But most of the guys I ride with are like me: in their 40s and 50s with jobs and families, long past racing prime. We ride because it is fun, and it feels good to be fit. So why obsess over a few pounds? Because that is the cycling culture--emblematic of our society at large--and it carries its own internal calculus: the amount of guilt is directly proportional to the rise in the quantity and tastiness of the food.
The problem is that our bodies have evolved to crave copious amounts of rich and tasty foods, because historically such foods were valuable and rare. How can we modern humans resist? We shouldn't, at least not entirely, says Barry Glassner, a University of Southern California sociologist and author of the forthcoming book The Gospel of Food: Everything You Think You Know about Food Is Wrong (Ecco). We have wrongly embraced what Glassner calls "the gospel of naught," the view that "the worth of a meal lies principally in what it lacks. The less sugar, salt, fat, calories, carbs, preservatives, additives, or other suspect stuff, the better the meal." The science behind this culinary religion, Glassner says, is close to naught.

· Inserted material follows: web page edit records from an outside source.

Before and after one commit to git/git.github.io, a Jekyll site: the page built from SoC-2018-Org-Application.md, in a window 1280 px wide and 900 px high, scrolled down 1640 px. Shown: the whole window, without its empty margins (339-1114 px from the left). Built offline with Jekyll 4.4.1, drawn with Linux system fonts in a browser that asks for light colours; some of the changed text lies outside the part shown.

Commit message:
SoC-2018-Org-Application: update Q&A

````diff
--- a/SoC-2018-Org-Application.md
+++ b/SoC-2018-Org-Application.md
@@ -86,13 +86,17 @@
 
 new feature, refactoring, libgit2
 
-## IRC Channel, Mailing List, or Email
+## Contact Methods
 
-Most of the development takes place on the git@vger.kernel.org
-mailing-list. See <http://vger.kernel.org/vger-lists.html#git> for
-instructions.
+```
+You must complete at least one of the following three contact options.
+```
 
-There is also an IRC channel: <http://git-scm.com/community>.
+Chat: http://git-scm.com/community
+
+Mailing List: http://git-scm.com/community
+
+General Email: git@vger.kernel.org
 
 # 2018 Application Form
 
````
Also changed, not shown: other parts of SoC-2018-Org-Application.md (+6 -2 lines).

When it comes to healthy absorption of nutrients, taste matters. Glassner cites a study in which "Swedish and Thai women were fed a Thai dish that the Swedes found overly spicy. The Thai women, who liked the dish, absorbed more iron from the meal. When the researchers reversed the experiment and served hamburger, potatoes, and beans, the Swedes, who like this food, absorbed more iron. Most telling was a third variation of the experiment, in which both the Swedes and the Thais were given food that was high in nutrients but consisted of a sticky, savorless paste. In this case, neither group absorbed much iron."
"A diet that is harmful to one person may be consumed with impunity by another."
Speaking of iron, Atkins is out and meat is bad, right? Wrong. Glassner notes a study showing that as meat consumption and blood cholesterol levels increased in groups of Greeks, Italians and Japanese, their death rates from heart disease decreased. Of course, many other variables are involved in determining causal relations between diet and health. Glassner cites a study showing a 28 percent decrease in risk of heart attacks among nonsmokers who exercised 30 minutes a day, consumed fish, fiber and folate; they also avoided saturated fats, trans fats and glucose-spiking carbs. According to Harvard University epidemiologist Karin Michels, "It appears more important to increase the number of healthy foods regularly consumed than to reduce the number of less healthy foods regularly consumed."
It's more complicated still. Glassner reviews research showing that heart disease, cancer and other illnesses are significantly increased by "viral and bacterial infections, job stress, living in distressed neighborhoods, early deficits such as malnutrition, low birth weight, lack of parental support, and chronic sleep loss during adolescence and adulthood." Another study found that such diseases "are higher in states where participation in civic life is low, racial prejudice is high, or a large gap exists between the incomes of the rich and poor and of women and men."
To clarify this cornucopia of data, Glassner quotes the former editor of the New England Journal of Medicine, Marcia Angell: "Although we would all like to believe that changes in diet or lifestyle can greatly improve our health, the likelihood is that, with a few exceptions such as smoking cessation, many if not most such changes will produce only small effects. And the effects may not be consistent. A diet that is harmful to one person may be consumed with impunity by another."